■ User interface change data
-- Opening Marker --

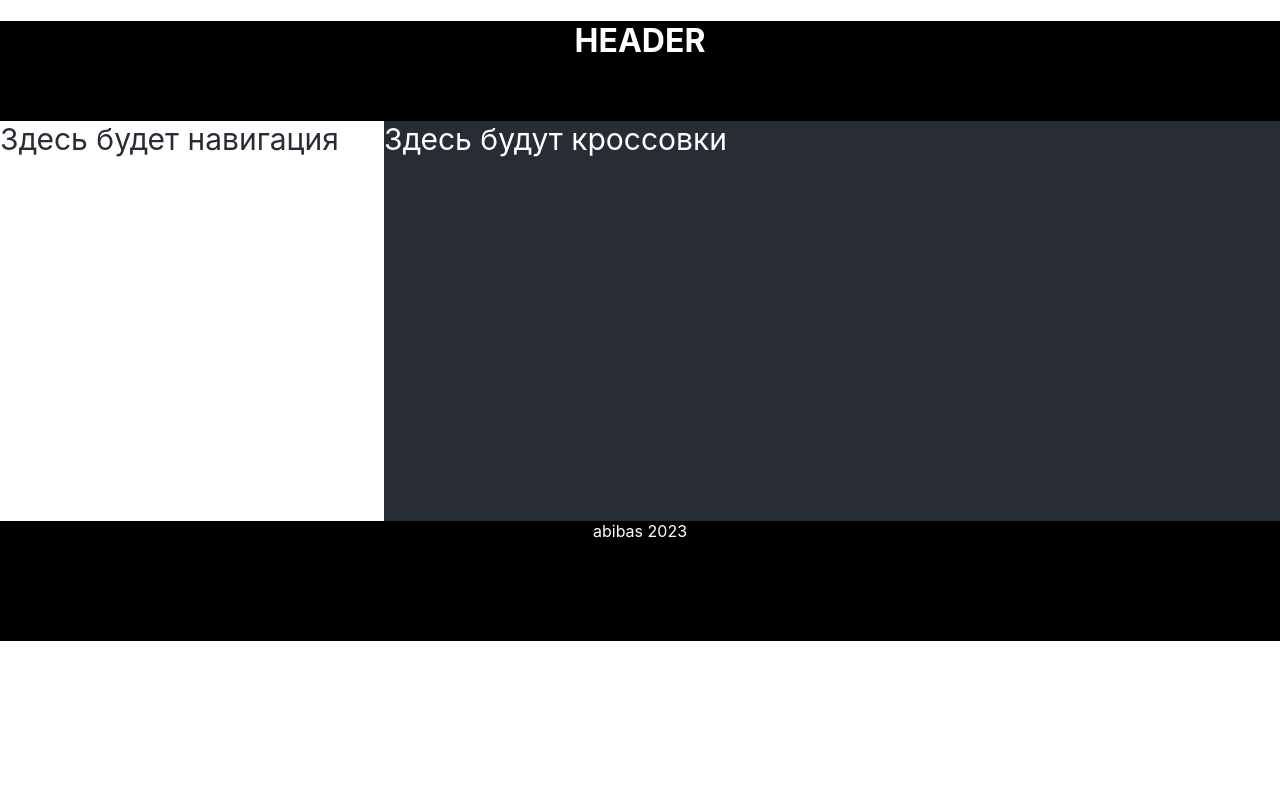
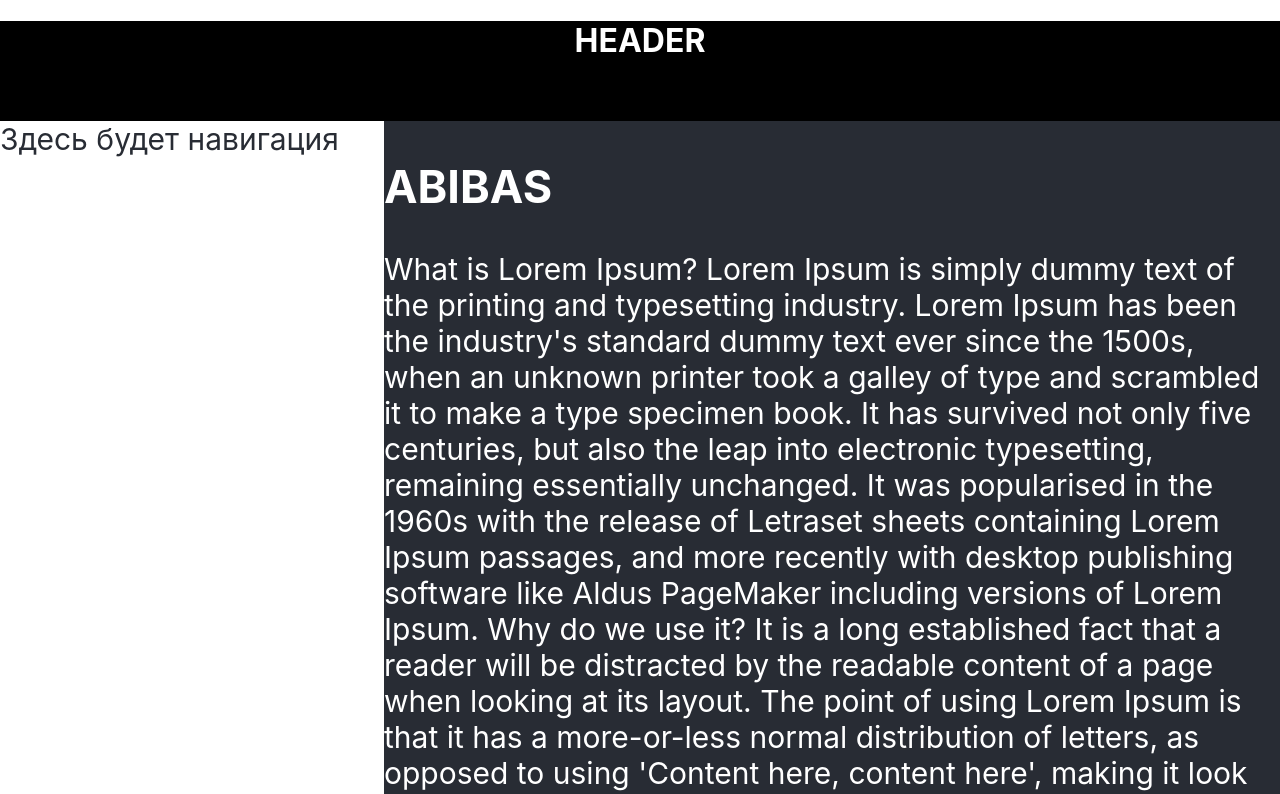
Before and after one commit to Sikstep/react-router, a React (Create React App) app: page /page3 in a window 1280 px wide. Shown: the top 794 px of the page. Built offline with nearby package versions, Linux system fonts and the light colour scheme.

Commit message:
BrowserRouter new (Create routers)

```diff
--- a/src/App.tsx
+++ b/src/App.tsx
@@ -1,5 +1,9 @@
 import React, {useState} from 'react';
 import styles from "./components/Site.module.css";
+import {Route, Routes} from 'react-router-dom';
+import {PageOne} from './components/pages/PageOne';
+import {PageTwo} from './components/pages/PageTwo';
+import {PageThree} from './components/pages/PageThree';
 
 
 function App() {
@@ -11,7 +15,12 @@
                     Здесь будет навигация
                 </div>
                 <div className={styles.content}>
-                    Здесь будут кроссовки
+                    <Routes>
+                        <Route path={'/page1'} element={<PageOne/>}/>
+                        <Route path={'/page2'} element={<PageTwo/>}/>
+                        <Route path={'/page3'} element={<PageThree/>}/>
+                    </Routes>
+
                 </div>
             </div>
             <div className={styles.footer}>abibas 2023</div>
--- a/src/components/pages/PageThree.tsx
+++ b/src/components/pages/PageThree.tsx
@@ -3,7 +3,7 @@
 export const PageThree = () => {
     return (
         <div>
-            <h2> ABIBAS</h2>
+            <h2>ABIBAS</h2>
             <p>
                 What is Lorem Ipsum?
                 Lorem Ipsum is simply dummy text of the printing and typesetting industry. Lorem Ipsum has been the industry's standard
--- a/src/index.tsx
+++ b/src/index.tsx
@@ -3,14 +3,16 @@
 import './index.css';
 import App from './App';
 import reportWebVitals from './reportWebVitals';
-import {BrowserRouter} from "react-router-dom";
+import {BrowserRouter} from 'react-router-dom';
 
 const root = ReactDOM.createRoot(
-  document.getElementById('root') as HTMLElement
+    document.getElementById('root') as HTMLElement
 );
 root.render(
-    <App />
-  );
+    <BrowserRouter>
+        <App/>
+    </BrowserRouter>
+);
 
 // If you want to start measuring performance in your app, pass a function
 // to log results (for example: reportWebVitals(console.log))
```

-- Closing Marker --

Return the entries above in full and unchanged, omitting every image.

Before and after one commit to Sikstep/react-router, a React (Create React App) app: page /page3 in a window 1280 px wide. Shown: the top 794 px of the page. Built offline with nearby package versions, Linux system fonts and the light colour scheme.

Commit message:
BrowserRouter new (Create routers)

```diff
--- a/src/App.tsx
+++ b/src/App.tsx
@@ -1,5 +1,9 @@
 import React, {useState} from 'react';
 import styles from "./components/Site.module.css";
+import {Route, Routes} from 'react-router-dom';
+import {PageOne} from './components/pages/PageOne';
+import {PageTwo} from './components/pages/PageTwo';
+import {PageThree} from './components/pages/PageThree';
 
 
 function App() {
@@ -11,7 +15,12 @@
                     Здесь будет навигация
                 </div>
                 <div className={styles.content}>
-                    Здесь будут кроссовки
+                    <Routes>
+                        <Route path={'/page1'} element={<PageOne/>}/>
+                        <Route path={'/page2'} element={<PageTwo/>}/>
+                        <Route path={'/page3'} element={<PageThree/>}/>
+                    </Routes>
+
                 </div>
             </div>
             <div className={styles.footer}>abibas 2023</div>
--- a/src/components/pages/PageThree.tsx
+++ b/src/components/pages/PageThree.tsx
@@ -3,7 +3,7 @@
 export const PageThree = () => {
     return (
         <div>
-            <h2> ABIBAS</h2>
+            <h2>ABIBAS</h2>
             <p>
                 What is Lorem Ipsum?
                 Lorem Ipsum is simply dummy text of the printing and typesetting industry. Lorem Ipsum has been the industry's standard
--- a/src/index.tsx
+++ b/src/index.tsx
@@ -3,14 +3,16 @@
 import './index.css';
 import App from './App';
 import reportWebVitals from './reportWebVitals';
-import {BrowserRouter} from "react-router-dom";
+import {BrowserRouter} from 'react-router-dom';
 
 const root = ReactDOM.createRoot(
-  document.getElementById('root') as HTMLElement
+    document.getElementById('root') as HTMLElement
 );
 root.render(
-    <App />
-  );
+    <BrowserRouter>
+        <App/>
+    </BrowserRouter>
+);
 
 // If you want to start measuring performance in your app, pass a function
 // to log results (for example: reportWebVitals(console.log))
```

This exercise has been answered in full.